“We are cut from the same cloth. We are two peas in a pod. I wrote a lot of songs without him and recorded them, and there are a lot of songs without him as a co-writer. Actually, I just wrote a song today on my piano.
“But I love working with him. We don’t really have to say much in the studio, we’re so in tune. His passion for music is so intense.
Growing up in the Wilde household must have been a unique experience, I think. “I had a lot of friends whose home environment wasn’t like that, or whose parents were much older,” she recalls. “Their dads were going to bed when my dad would jump in a car and go to a concert.
“I was very aware that we lived in a unique way compared to my friends and their families. But I was delighted because I love pop music and have had it since I was a child.

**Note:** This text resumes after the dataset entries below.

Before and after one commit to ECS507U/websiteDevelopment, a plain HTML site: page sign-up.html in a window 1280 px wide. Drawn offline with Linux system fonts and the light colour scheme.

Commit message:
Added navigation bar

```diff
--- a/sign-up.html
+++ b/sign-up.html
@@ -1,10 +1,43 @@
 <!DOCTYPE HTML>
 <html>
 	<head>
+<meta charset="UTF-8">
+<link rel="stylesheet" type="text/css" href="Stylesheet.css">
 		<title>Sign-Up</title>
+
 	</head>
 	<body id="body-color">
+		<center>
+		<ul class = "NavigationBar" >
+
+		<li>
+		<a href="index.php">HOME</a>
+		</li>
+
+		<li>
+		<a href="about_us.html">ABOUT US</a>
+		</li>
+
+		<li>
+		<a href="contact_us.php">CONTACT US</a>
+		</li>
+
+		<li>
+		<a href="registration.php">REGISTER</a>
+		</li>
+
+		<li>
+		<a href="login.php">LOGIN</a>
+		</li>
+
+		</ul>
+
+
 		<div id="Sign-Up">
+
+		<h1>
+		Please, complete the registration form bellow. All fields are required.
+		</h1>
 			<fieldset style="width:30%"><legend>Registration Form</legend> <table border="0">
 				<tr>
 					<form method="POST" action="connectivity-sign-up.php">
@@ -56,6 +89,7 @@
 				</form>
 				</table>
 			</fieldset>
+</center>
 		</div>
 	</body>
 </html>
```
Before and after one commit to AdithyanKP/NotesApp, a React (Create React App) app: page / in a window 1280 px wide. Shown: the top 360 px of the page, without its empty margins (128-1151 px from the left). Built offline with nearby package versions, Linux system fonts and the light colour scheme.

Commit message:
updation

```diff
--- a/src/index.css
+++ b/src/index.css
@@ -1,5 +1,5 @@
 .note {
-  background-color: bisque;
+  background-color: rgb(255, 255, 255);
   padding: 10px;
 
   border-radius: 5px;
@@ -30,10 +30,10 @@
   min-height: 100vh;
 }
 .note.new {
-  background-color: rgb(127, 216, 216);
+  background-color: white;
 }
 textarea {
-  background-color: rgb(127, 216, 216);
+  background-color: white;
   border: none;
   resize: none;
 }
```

Wilde was born in November 1960 and remembers the following decade as “an astounding explosion of fantastic melodies and great sounds” – all experienced through her father’s record player or on long trips to Liverpool to see the Grand parents.
“My father appropriated it the way people appropriate religion – and that’s what it became,” she laughs. “But instead our God was Elvis Presley, of course.”
Wilde’s musical education has included The Beach Boys, Simon & Garfunkel, The Beatles White Album and Joni Mitchell as well as Tchaikovsky and other great classics.
When she shot to fame in 1981 with the release of Kids In America, Wilde became an instant household name, her blonde hair-dried mullet copied by young girls across the UK.
It was the following year, when her next hit Cambodia took off, that she met fellow 80s legend Boy George. The Culture Club frontman has become a close friend and they are now touring together.
She remembers singing Cambodia on Top Of The Pops and looking down to see the colorful figure dancing in front of the audience.
“In typical Boy George style, he had managed to convince him and all his buddies to come into the studio to be part of the audience. They were this lovely crowd of people dancing in front of me and I remember that “he stood out, of course – that beautiful form in front of me. I vividly remember thinking, ‘This person needs to be on stage, I don’t know what I’m doing here, that’s the person who needs to be on stage “.
The pair remained close friends and performed together on several occasions over the years, including at a tribute to New Romantic pioneer Steve Strange, frontman of the band Visage, after his death at the age of 55 in 2015.
During the lockdown, they connected via Zoom and Wilde asked him to add vocals to a new song, Shine On, written with his brother. They recorded virtually but were eventually able to reunite and record a suitably flamboyant music video.
Wilde also recalls a close encounter with David Bowie while supporting the late music legend on his Sound + Vision tour in 1990. “He was a very normal guy in an extraordinary situation,” recalls- she. “He was saying ‘hi’ and walking by and wishing you well with the show in a very down to earth way.
“But one of the sweet memories I have is when I left the tour, we had done quite a few shows together, and I decided to bring him a Marty Wilde t-shirt, which , in my opinion, would be fun.
“I wanted to see if I could make him smile. I said to myself: “If I do nothing in this life, if I bring a smile to David Bowie’s face, I can die happy”.
When she entered his dressing room, he was shirtless and had his makeup done. “I said ‘Oh, I have a present for you’ and he picked it up and said ‘Daddy!’ It was so funny, so sweet. He was an absolutely lovely, wonderful man, and he had a huge influence on me, my brother and our whole family.
At the end of our conversation, Wilde reflects on the cyclical nature of things. “Bowie would have been a young, very young man, looking up to my dad and Cliff Richard and Billy Fury – all pop pioneers as he eventually turned out.”
– Kim Wilde kicks off her Greatest Hits Tour in September, starting Saturday 10 at Sage Gateshead and ending Tuesday 27 at the London Palladium.